— EXERCISE REQUIREMENTS —
How many lines in the records below contain the word "success"? Answer with the number and nothing else.

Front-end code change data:
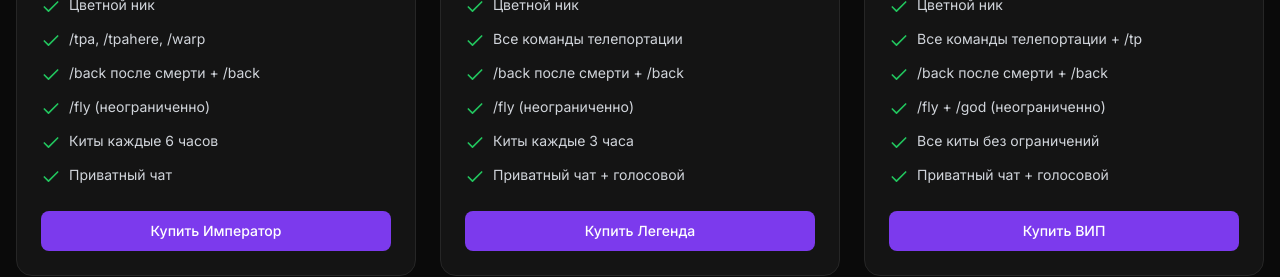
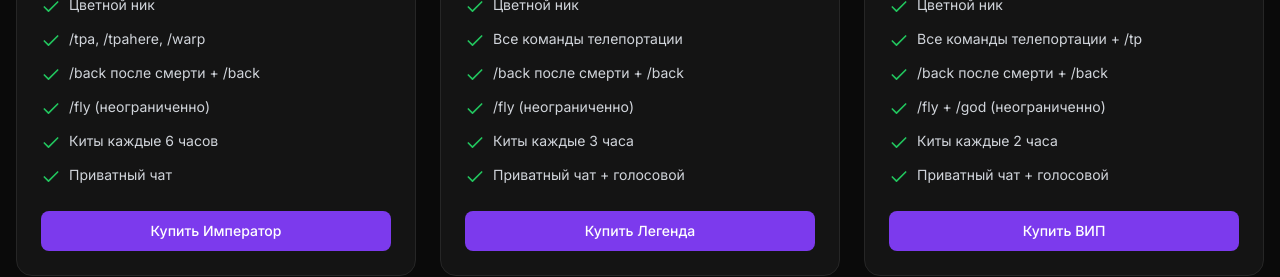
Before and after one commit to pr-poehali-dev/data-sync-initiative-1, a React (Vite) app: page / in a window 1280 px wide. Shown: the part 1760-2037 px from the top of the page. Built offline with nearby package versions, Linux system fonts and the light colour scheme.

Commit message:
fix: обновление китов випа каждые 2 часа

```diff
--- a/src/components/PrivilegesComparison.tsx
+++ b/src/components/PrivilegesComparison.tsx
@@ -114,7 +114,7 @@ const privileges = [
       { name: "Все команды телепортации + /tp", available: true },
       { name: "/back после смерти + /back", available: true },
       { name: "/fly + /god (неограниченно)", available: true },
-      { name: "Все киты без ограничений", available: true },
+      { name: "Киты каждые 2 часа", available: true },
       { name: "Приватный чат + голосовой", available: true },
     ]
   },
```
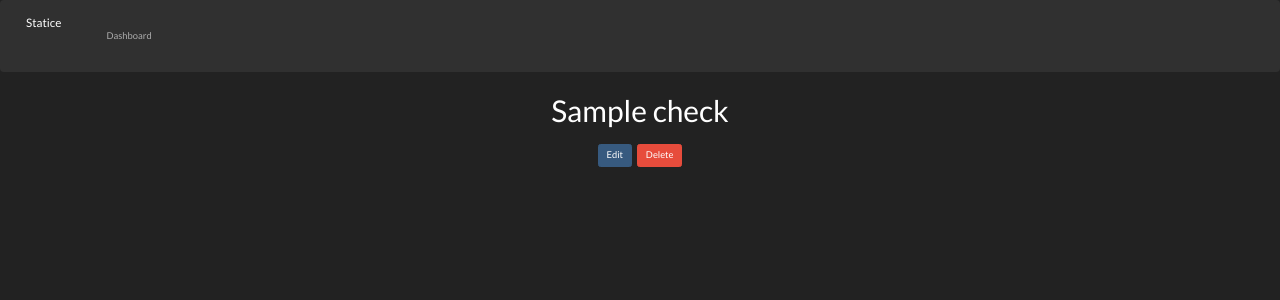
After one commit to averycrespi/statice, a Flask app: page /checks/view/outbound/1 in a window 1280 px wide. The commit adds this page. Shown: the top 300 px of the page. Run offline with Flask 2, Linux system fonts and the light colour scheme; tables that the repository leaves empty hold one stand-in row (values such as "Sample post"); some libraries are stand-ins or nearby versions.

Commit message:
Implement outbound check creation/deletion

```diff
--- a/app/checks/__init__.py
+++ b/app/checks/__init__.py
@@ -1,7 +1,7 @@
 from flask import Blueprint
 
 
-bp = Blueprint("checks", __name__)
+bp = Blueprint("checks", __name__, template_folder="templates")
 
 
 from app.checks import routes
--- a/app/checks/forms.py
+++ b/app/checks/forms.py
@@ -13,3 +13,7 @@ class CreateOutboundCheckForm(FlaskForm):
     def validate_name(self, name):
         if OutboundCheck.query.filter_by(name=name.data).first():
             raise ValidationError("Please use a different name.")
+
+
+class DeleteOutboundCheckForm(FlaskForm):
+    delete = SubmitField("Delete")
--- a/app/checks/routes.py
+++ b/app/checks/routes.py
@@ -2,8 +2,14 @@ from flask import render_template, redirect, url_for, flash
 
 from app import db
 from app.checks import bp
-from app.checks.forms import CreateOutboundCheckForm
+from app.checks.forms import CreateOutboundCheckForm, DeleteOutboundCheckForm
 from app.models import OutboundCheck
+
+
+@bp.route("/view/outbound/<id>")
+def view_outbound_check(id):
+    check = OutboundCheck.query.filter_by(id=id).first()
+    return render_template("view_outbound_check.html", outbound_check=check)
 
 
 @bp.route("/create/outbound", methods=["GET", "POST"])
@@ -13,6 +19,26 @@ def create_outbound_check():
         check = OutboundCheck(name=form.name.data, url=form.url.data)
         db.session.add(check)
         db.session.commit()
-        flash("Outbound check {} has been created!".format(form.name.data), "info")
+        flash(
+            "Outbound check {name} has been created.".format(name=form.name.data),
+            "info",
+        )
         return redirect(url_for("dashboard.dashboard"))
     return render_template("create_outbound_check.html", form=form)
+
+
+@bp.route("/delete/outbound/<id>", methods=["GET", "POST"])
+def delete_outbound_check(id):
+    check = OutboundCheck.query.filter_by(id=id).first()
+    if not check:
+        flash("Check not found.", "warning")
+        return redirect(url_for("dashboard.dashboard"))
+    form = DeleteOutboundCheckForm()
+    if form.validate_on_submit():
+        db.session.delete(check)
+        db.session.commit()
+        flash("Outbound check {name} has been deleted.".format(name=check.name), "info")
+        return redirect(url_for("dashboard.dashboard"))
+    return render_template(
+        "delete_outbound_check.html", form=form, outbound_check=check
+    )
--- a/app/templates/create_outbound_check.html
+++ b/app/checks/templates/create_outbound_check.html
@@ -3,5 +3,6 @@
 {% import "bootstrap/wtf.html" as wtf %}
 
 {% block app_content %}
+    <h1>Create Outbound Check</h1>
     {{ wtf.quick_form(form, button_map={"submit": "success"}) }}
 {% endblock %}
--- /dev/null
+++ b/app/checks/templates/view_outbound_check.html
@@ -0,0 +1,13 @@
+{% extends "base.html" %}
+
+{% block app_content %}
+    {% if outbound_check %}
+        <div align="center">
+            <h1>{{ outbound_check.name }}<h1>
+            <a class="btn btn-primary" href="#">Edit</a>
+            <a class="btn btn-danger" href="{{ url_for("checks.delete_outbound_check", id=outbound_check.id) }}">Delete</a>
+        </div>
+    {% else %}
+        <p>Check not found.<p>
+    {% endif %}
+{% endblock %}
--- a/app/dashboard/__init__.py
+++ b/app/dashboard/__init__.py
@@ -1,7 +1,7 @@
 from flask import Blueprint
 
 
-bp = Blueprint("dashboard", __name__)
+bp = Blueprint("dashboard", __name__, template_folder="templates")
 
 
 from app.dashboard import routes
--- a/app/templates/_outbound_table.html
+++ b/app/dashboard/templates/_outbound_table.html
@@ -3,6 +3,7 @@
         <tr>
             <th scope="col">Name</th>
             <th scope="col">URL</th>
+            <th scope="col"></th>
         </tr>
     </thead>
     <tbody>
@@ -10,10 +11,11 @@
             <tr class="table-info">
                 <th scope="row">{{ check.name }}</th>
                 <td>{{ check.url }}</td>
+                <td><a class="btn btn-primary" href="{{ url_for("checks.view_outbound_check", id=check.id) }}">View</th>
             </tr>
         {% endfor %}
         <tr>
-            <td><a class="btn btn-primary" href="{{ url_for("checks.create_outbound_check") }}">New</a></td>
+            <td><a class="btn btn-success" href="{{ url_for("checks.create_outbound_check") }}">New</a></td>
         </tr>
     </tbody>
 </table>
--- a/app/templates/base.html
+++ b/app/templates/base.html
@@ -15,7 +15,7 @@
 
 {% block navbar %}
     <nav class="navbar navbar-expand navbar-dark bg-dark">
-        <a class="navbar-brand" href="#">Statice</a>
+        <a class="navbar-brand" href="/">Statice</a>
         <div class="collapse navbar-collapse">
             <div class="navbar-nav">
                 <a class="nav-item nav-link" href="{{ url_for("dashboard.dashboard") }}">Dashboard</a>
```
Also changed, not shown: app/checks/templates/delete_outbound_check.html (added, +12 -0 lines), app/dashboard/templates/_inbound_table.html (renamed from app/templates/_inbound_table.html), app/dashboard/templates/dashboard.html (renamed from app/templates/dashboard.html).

— RESULT —
2